What is expected: The whole listing, pictures aside, should be reproduced exactly.
══════
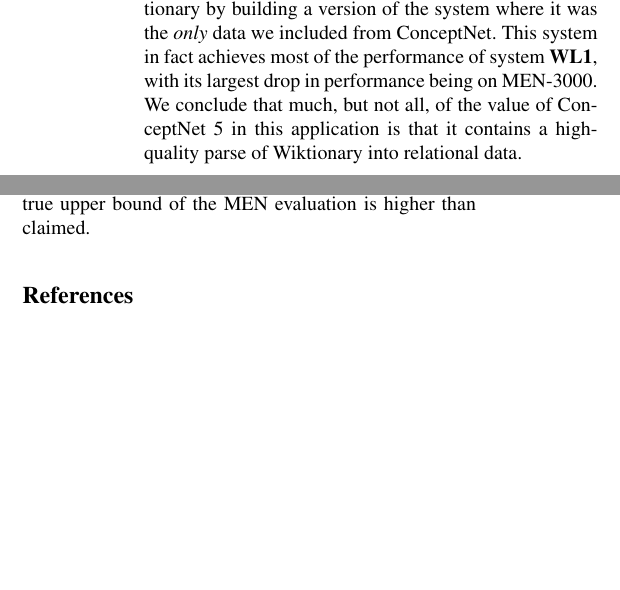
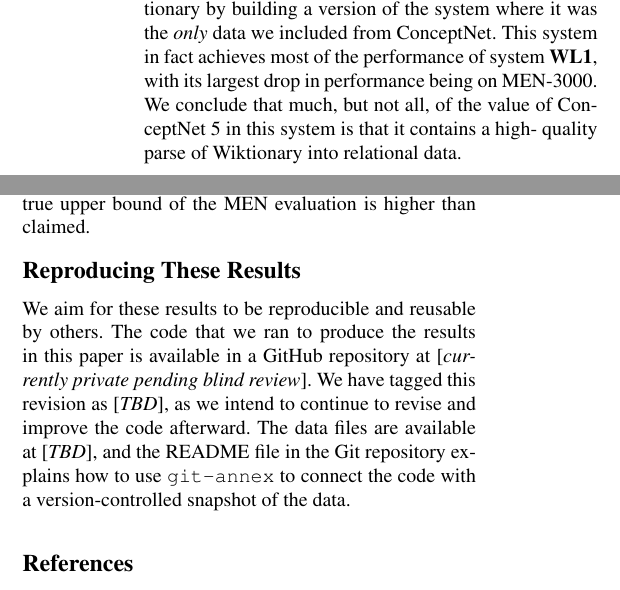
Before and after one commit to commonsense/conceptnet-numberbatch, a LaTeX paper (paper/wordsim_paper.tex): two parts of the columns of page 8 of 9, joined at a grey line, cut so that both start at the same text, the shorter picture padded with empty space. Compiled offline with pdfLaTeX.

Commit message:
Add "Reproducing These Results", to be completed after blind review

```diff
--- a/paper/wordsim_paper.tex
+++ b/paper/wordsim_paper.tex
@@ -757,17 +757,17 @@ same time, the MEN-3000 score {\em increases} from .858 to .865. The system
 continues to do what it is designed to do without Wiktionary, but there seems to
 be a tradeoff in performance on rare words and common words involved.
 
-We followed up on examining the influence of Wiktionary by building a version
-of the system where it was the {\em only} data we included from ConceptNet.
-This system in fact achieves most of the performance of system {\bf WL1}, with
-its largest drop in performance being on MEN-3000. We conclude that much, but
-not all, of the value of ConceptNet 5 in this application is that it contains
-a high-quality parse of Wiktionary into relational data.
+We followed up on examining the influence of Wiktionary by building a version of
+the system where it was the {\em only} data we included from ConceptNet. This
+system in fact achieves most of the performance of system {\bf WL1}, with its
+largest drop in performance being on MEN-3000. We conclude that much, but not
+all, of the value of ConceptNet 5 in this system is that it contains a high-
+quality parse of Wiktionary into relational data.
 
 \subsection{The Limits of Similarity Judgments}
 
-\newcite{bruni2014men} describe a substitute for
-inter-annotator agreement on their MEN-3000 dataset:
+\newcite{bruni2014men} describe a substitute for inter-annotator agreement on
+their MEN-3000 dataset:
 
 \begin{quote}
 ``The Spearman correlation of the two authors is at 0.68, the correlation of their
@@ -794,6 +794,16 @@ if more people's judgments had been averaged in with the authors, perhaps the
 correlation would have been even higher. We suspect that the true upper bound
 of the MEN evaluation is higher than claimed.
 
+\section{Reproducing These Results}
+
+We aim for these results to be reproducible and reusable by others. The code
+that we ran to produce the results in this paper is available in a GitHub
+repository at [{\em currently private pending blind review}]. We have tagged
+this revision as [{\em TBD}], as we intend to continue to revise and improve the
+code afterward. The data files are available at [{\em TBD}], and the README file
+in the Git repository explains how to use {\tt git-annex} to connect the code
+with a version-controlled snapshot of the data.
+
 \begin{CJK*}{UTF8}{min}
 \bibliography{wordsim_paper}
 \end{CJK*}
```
══════
Output:
Before and after one commit to commonsense/conceptnet-numberbatch, a LaTeX paper (paper/wordsim_paper.tex): two parts of the columns of page 8 of 9, joined at a grey line, cut so that both start at the same text, the shorter picture padded with empty space. Compiled offline with pdfLaTeX.

Commit message:
Add "Reproducing These Results", to be completed after blind review

```diff
--- a/paper/wordsim_paper.tex
+++ b/paper/wordsim_paper.tex
@@ -757,17 +757,17 @@ same time, the MEN-3000 score {\em increases} from .858 to .865. The system
 continues to do what it is designed to do without Wiktionary, but there seems to
 be a tradeoff in performance on rare words and common words involved.
 
-We followed up on examining the influence of Wiktionary by building a version
-of the system where it was the {\em only} data we included from ConceptNet.
-This system in fact achieves most of the performance of system {\bf WL1}, with
-its largest drop in performance being on MEN-3000. We conclude that much, but
-not all, of the value of ConceptNet 5 in this application is that it contains
-a high-quality parse of Wiktionary into relational data.
+We followed up on examining the influence of Wiktionary by building a version of
+the system where it was the {\em only} data we included from ConceptNet. This
+system in fact achieves most of the performance of system {\bf WL1}, with its
+largest drop in performance being on MEN-3000. We conclude that much, but not
+all, of the value of ConceptNet 5 in this system is that it contains a high-
+quality parse of Wiktionary into relational data.
 
 \subsection{The Limits of Similarity Judgments}
 
-\newcite{bruni2014men} describe a substitute for
-inter-annotator agreement on their MEN-3000 dataset:
+\newcite{bruni2014men} describe a substitute for inter-annotator agreement on
+their MEN-3000 dataset:
 
 \begin{quote}
 ``The Spearman correlation of the two authors is at 0.68, the correlation of their
@@ -794,6 +794,16 @@ if more people's judgments had been averaged in with the authors, perhaps the
 correlation would have been even higher. We suspect that the true upper bound
 of the MEN evaluation is higher than claimed.
 
+\section{Reproducing These Results}
+
+We aim for these results to be reproducible and reusable by others. The code
+that we ran to produce the results in this paper is available in a GitHub
+repository at [{\em currently private pending blind review}]. We have tagged
+this revision as [{\em TBD}], as we intend to continue to revise and improve the
+code afterward. The data files are available at [{\em TBD}], and the README file
+in the Git repository explains how to use {\tt git-annex} to connect the code
+with a version-controlled snapshot of the data.
+
 \begin{CJK*}{UTF8}{min}
 \bibliography{wordsim_paper}
 \end{CJK*}
```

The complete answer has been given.